A pair in Scala. Is written just x and y, where x and y are

the elements of the pair. So here's an example, you could form a

pair from the string answer and the number.

22. Call it pair, and the worksheet would

respond that we have just formed a pair of type string comma int in parentheses.

So, that's the type of this pair. And the value of that pair is obviously

the string answer, and the value 42. So that was a way to form pairs.

We can also decompose pairs using pattern matching, so that you see down here.

We can type pair and we can match it against the pattern that contains two

variables, label and value in a pair. And the worksheet would answer that we
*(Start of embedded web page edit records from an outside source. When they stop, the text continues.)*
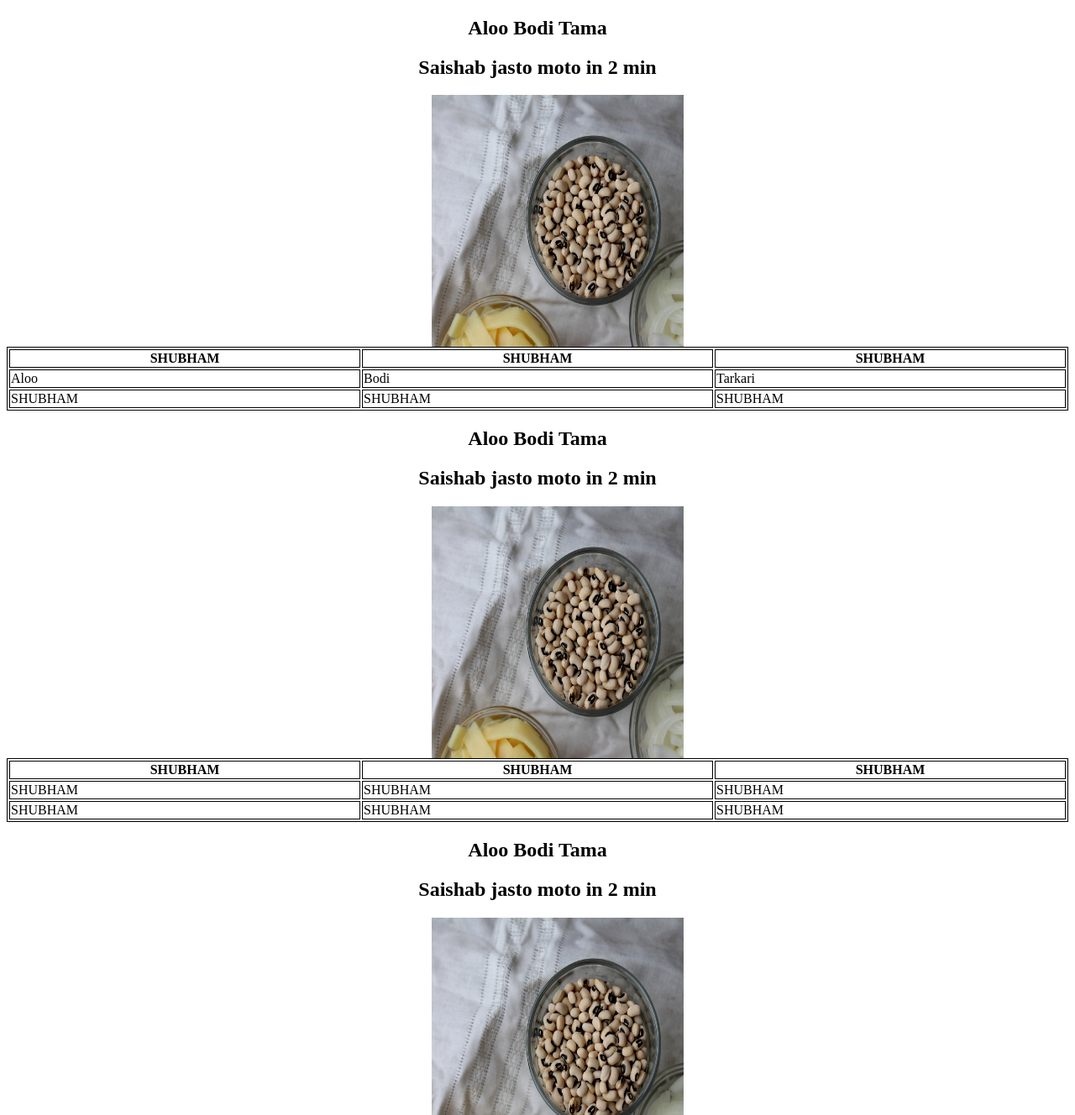
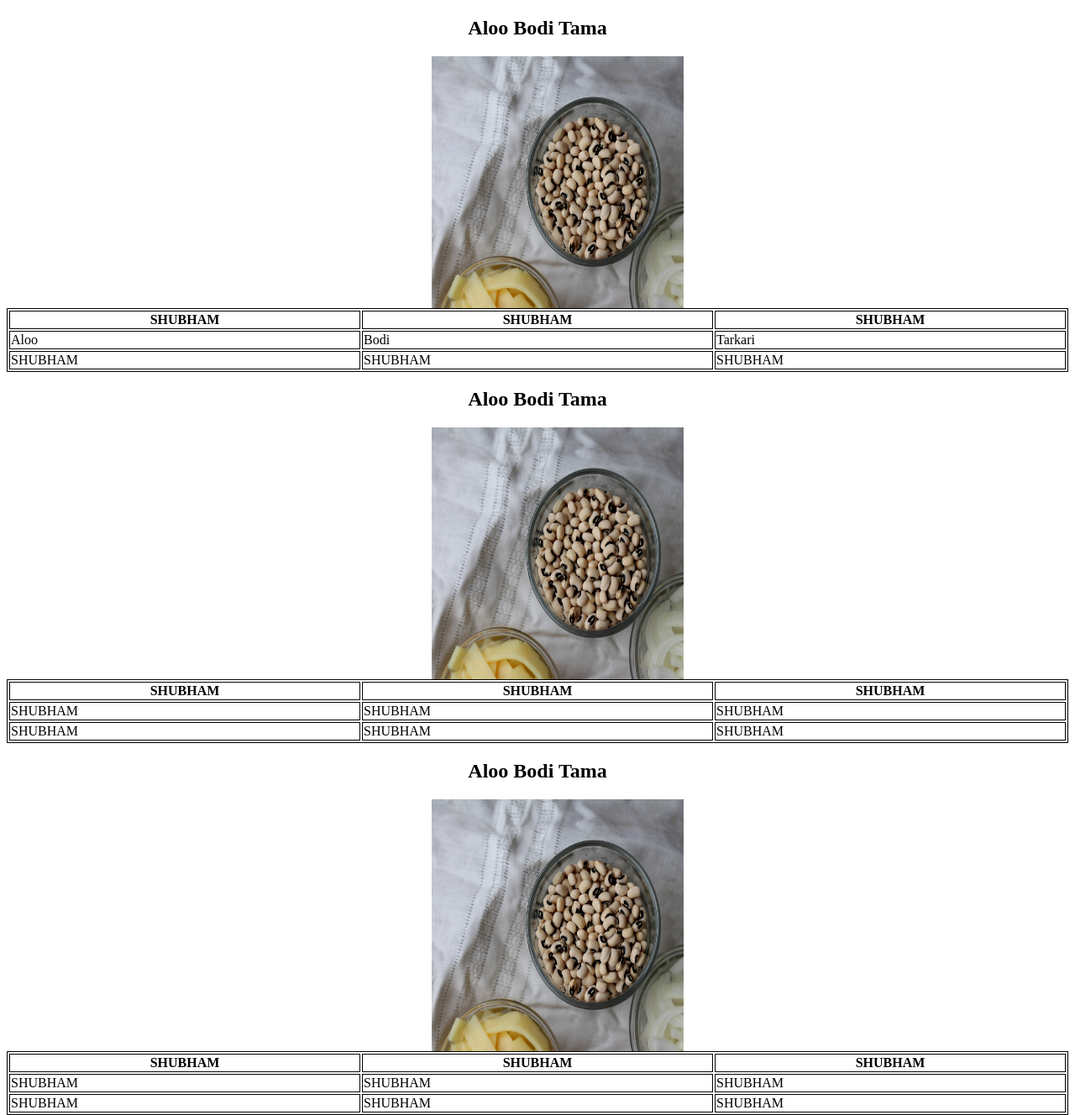
Before and after one commit to PrayasBhatt/SHUBHAM-COMPUTER, a plain HTML site: page index.html in a window 1280 px wide. Shown: the part 550-1878 px from the top of the page at 84% size. Drawn offline with Linux system fonts and the light colour scheme.

Commit message:
Update index.html

```diff
--- a/index.html
+++ b/index.html
@@ -46,7 +46,6 @@ table, th, td {
     <div class="container">
         <div class="container-item" align="center">
             <h2>Aloo Bodi Tama</h2>
-            <h2>Saishab jasto moto in 2 min</h2>
         </div>
         <img src="./alooboditama2.jpg" alt="" align="center" width="300" height="300" style="margin-left: 40%;">
 
@@ -71,7 +70,6 @@ table, th, td {
     <div class="container">
         <div class="container-item" align="center">
             <h2>Aloo Bodi Tama</h2>
-            <h2>Saishab jasto moto in 2 min</h2>
         </div>
         <img src="./alooboditama2.jpg" alt="" align="center" width="300" height="300" style="margin-left: 40%;">
 
@@ -96,7 +94,6 @@ table, th, td {
     <div class="container">
         <div class="container-item" align="center">
             <h2>Aloo Bodi Tama</h2>
-            <h2>Saishab jasto moto in 2 min</h2>
         </div>
         <img src="./alooboditama2.jpg" alt="" align="center" width="300" height="300" style="margin-left: 40%;">
 
@@ -121,7 +118,6 @@ table, th, td {
     <div class="container">
         <div class="container-item" align="center">
             <h2>Aloo Bodi Tama</h2>
-            <h2>Saishab jasto moto in 2 min</h2>
         </div>
         <img src="./alooboditama2.jpg" alt="" align="center" width="300" height="300" style="margin-left: 40%;">
 
```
have just defined a label which is a string and its value is answer.

And we have defined a value which is an int and it's value is 42.

This, of course, works analogously also for tuples with more than two elements.

So, you can have triples, quadruples, and so on.

So far, all the types we've encountered in Scala were really abbreviations for some

instance of a class type. And tuples are no exception.

In fact, the tuple type of t1 to tn in parens is just an abbreviation of the

parameterized type, Scala.tuple n of t1 to tn, with, as type

parameters. If we look at tuple expressions then E1 to

EN and parens is equivalent to the function application skeletal tuple N of

E1 to EN. And finally, a tuple pattern, p1 to pn, is

equivalent to the constructor pattern. Again, scala.tuple n p1 to pn.

To make that work, we have to have a look at the tuple class.

So all the tuple classes are modeled after the following pattern that you see here

for tuple two. It's a case class it takes t1 and t2 as

parameters. And then tuple two would have two fields

which are named underscore one and underscore two of types t1 and t2

respectively. That's almost all.

The only other thing we need to do is work on the ways tuples are represented.

We do not want to print them with tuple two so we override the two string function

to give us back the usual tuple syntax, so open parentheses followed by the field

separated by commas followed by a closing parentheses.

So what this definition of the case class shows is that the fields of a tuple can in

fact be accessed with names underscore one, underscore two, and so om up to the

number of elements in the pattern. That means that instead of the pattern

matching that we've seen. Say, now label value equals pair.

One could also have written label equals pair.<u>11.</u>

So the first element of the pair and value equals pair.<u>2.2.</u>

But the pattern matching form is generally preferred, because it's both shorter and

clearer. So, let's do an exercise.

The merge function we've seen so far uses a nested pattern match and that was rather

long and it was also not so nice because it didn't reflect the inherent symmetry of

the merge algorithm. We had, first had to do at pattern match

on the left-hand side and then a nested pattern match on the right-hand side but,

for merge, it doesn't really matter what is left-hand and what is right-hand side.

So. Let's rewrite merge using a pattern

matching over pairs. So what I want to do here is, I want to

have the same signature as merge, but I want to start off with saying, well, let's

form a pair of xa, ys, and then match on the pair.

So, How would I do that?

To develop an answer for this quiz let's use the worksheet again.

I've already opened a worksheet for merge sort and I've put the outline of the merge

sort function as we've seen it so far in it.

The definition of merge here is still missing, so let's work on that.

So the suggestion was, let's do a pattern match on the pair xs ys.